I love a loose recipe, one that’s written more to inspire you to try a certain flavor combination or method for cooking cauliflower than give you an exact road map for making a perfect dish. For my forthcoming cookbook, however, I wrote very specific recipes, often detailing exactly how root vegetables should be cut and how to plate the dish.
When crafting a recipe, there are a zillion factors to consider. For example, calling for 1 garlic clove might suffice if you’re cooking it until it mellows, releasing its flavors into the oil. But if you’re grating it raw for a salad, a volume measurement will likely serve you better, as garlic cloves can range from the size of a large shelled peanut to that of an in-the-shell walnut.
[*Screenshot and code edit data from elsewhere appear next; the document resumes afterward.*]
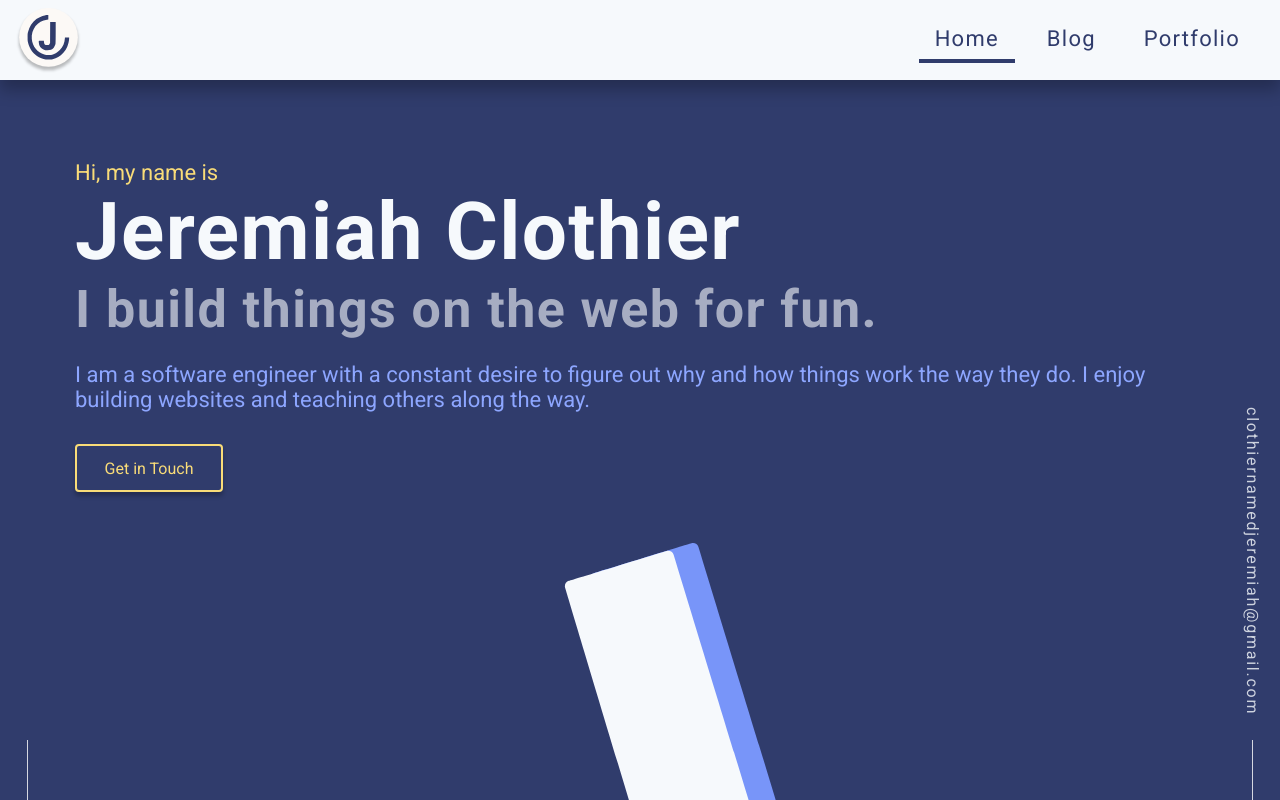
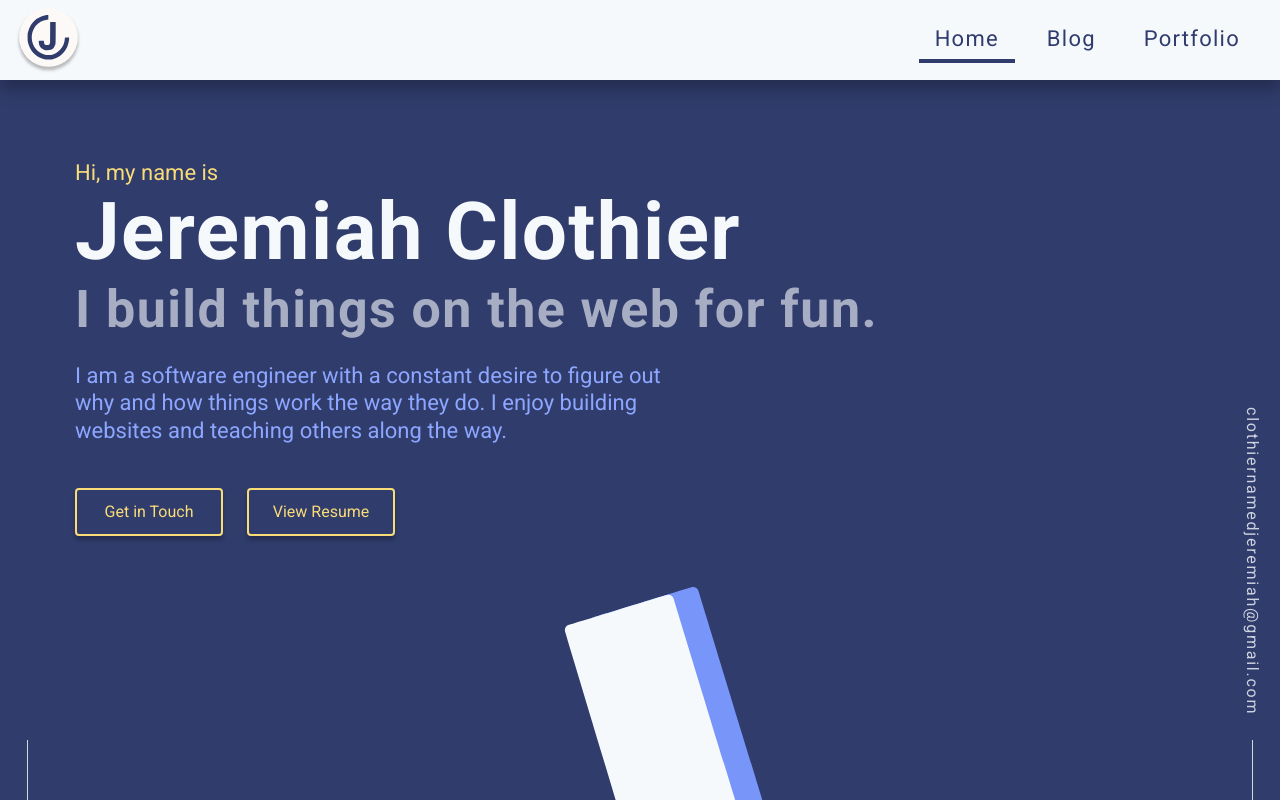
Before and after one commit to ClothierNamedJeremiah/personal-website, a Next.js app: page / in a window 1280 px wide. Shown: the top 800 px of the page. Built offline with nearby package versions, Linux system fonts and the light colour scheme.

Commit message:
adding resume

```diff
--- a/src/components/Welcome.jsx
+++ b/src/components/Welcome.jsx
@@ -9,7 +9,7 @@ const Welcome = () => (
         <span className="fs-normal fc-yellow">Hi, my name is</span>
         <h1 className={`${styles.title} fs-x-large`}>Jeremiah Clothier</h1>
         <h2 className={`${styles.subtitle} fs-large`}>I build things on the web for fun.</h2>
-        <p className="fs-normal fc-light-purple bio">
+        <p className={`${styles.bio} fs-normal fc-light-purple`}>
           I am a software engineer with a constant desire to figure out why
           and how things work the way they do. I enjoy building websites and
           teaching others along the way.
@@ -23,6 +23,14 @@ const Welcome = () => (
           >
             Get in Touch
           </a>
+          <a
+            className="btn-link-base btn-link-primary"
+            href="https://jeremiah-clothier.s3-us-west-2.amazonaws.com/resume.pdf"
+            target="_blank"
+            rel="noreferrer"
+          >
+            View Resume
+          </a>
         </div>
       </div>
       <aside className={styles.j} />
--- a/src/scss/modules/Welcome.module.scss
+++ b/src/scss/modules/Welcome.module.scss
@@ -1,3 +1,5 @@
+@import "../mixins";
+
 .wrapper {
   display: flex;
   justify-content: center;
@@ -32,10 +34,22 @@
 .bio {
   max-width: 600px;
   line-height: 1.24;
+  margin-bottom: 2em;
 }
 
 .links {
-  margin-top: 2em;
+  display: flex;
+  justify-content: center;
+  flex-wrap: wrap;
+
+  @include gap(1em);
+
+  @media screen and (min-width: 400px) {
+    justify-content: flex-start;
+    & > * + * {
+      margin-left: 1em;
+    }
+  }
 }
 
 .j {
```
After I developed my recipes, taking copious handwritten notes, and then wrote them up as well as I could, I dispatched them to a bunch of volunteer recipe testers. I learned a ton, A TON from this process, including that it’s basically impossible to write a recipe that’s perfect for every person. Here are a few tips to consider if you want to enlist volunteer recipe testers: continue reading